• WHAT TO DO
Which lines in the records below contain the word "White"? Copy each one.

[Modification records]

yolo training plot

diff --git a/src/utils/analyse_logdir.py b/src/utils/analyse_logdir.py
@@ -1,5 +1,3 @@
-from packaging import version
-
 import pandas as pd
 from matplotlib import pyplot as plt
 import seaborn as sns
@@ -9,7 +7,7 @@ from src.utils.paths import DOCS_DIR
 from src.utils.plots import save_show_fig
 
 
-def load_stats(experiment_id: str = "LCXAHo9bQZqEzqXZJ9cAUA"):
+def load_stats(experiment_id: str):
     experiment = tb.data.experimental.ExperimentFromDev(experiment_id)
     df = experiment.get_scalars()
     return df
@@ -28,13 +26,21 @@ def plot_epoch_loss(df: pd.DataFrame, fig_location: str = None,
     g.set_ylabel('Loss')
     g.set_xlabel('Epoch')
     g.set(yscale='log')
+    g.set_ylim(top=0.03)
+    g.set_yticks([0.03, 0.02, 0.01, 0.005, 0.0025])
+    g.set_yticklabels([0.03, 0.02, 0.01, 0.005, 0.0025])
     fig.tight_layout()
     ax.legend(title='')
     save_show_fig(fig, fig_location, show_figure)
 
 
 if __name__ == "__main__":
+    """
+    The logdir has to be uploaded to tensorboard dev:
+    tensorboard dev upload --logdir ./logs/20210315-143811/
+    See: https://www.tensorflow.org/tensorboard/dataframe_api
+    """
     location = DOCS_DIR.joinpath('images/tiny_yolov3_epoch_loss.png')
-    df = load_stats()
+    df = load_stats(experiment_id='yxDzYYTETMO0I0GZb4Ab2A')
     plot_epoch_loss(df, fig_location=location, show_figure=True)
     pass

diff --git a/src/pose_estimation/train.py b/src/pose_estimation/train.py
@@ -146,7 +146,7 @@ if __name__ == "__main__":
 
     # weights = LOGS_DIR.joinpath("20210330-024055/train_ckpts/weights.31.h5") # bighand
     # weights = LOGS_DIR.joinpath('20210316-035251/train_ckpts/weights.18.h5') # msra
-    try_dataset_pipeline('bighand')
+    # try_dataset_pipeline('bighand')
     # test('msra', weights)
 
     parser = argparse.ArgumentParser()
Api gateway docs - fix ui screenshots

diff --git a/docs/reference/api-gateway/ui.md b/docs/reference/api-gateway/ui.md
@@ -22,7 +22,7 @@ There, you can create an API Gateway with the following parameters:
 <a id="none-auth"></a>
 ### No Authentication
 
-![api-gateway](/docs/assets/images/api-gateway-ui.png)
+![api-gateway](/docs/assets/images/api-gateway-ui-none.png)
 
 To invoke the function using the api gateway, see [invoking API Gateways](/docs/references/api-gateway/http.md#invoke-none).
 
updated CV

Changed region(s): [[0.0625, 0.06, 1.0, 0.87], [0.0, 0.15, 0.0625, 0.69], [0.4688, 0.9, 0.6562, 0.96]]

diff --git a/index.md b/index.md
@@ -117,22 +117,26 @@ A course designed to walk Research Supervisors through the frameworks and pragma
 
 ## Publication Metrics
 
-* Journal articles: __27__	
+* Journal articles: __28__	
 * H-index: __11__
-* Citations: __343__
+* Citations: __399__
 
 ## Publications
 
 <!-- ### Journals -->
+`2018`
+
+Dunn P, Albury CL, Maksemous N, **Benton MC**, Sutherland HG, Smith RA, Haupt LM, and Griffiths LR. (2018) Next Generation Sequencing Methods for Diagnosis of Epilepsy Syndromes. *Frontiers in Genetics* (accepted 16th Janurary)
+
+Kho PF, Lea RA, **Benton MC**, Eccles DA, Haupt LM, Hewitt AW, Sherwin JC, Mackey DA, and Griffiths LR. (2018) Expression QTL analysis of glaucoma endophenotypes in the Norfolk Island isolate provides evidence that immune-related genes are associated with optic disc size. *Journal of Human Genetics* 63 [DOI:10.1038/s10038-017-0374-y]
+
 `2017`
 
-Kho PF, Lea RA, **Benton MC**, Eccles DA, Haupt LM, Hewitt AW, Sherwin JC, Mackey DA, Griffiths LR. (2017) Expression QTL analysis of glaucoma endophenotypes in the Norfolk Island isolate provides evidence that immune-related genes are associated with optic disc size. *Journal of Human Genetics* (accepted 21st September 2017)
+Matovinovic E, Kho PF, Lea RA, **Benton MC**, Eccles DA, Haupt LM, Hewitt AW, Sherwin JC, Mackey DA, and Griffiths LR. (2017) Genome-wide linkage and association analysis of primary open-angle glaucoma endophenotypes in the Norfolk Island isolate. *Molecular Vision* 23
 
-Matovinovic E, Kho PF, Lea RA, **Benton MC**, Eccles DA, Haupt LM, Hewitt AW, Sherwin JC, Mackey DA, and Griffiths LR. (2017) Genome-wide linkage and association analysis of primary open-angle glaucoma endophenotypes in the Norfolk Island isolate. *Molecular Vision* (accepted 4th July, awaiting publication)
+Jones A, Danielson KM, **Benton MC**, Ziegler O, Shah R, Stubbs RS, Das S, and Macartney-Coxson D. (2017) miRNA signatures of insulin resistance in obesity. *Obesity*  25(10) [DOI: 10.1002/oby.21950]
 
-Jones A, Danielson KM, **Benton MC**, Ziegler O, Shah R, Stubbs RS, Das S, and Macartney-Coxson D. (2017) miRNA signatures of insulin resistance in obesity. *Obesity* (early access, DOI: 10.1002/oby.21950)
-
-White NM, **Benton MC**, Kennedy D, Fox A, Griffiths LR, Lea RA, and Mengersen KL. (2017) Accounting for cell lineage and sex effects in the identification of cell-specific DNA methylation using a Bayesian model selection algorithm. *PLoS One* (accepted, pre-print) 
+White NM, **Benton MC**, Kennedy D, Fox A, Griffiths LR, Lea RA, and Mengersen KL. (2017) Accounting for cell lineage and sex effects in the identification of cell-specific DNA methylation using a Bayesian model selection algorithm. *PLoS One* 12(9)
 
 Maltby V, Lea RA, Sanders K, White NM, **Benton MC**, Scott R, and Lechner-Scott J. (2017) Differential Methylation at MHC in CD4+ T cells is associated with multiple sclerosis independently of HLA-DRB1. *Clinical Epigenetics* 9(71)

• TASK SOLUTION
-White NM, **Benton MC**, Kennedy D, Fox A, Griffiths LR, Lea RA, and Mengersen KL. (2017) Accounting for cell lineage and sex effects in the identification of cell-specific DNA methylation using a Bayesian model selection algorithm. *PLoS One* (accepted, pre-print) 
+White NM, **Benton MC**, Kennedy D, Fox A, Griffiths LR, Lea RA, and Mengersen KL. (2017) Accounting for cell lineage and sex effects in the identification of cell-specific DNA methylation using a Bayesian model selection algorithm. *PLoS One* 12(9)
 Maltby V, Lea RA, Sanders K, White NM, **Benton MC**, Scott R, and Lechner-Scott J. (2017) Differential Methylation at MHC in CD4+ T cells is associated with multiple sclerosis independently of HLA-DRB1. *Clinical Epigenetics* 9(71)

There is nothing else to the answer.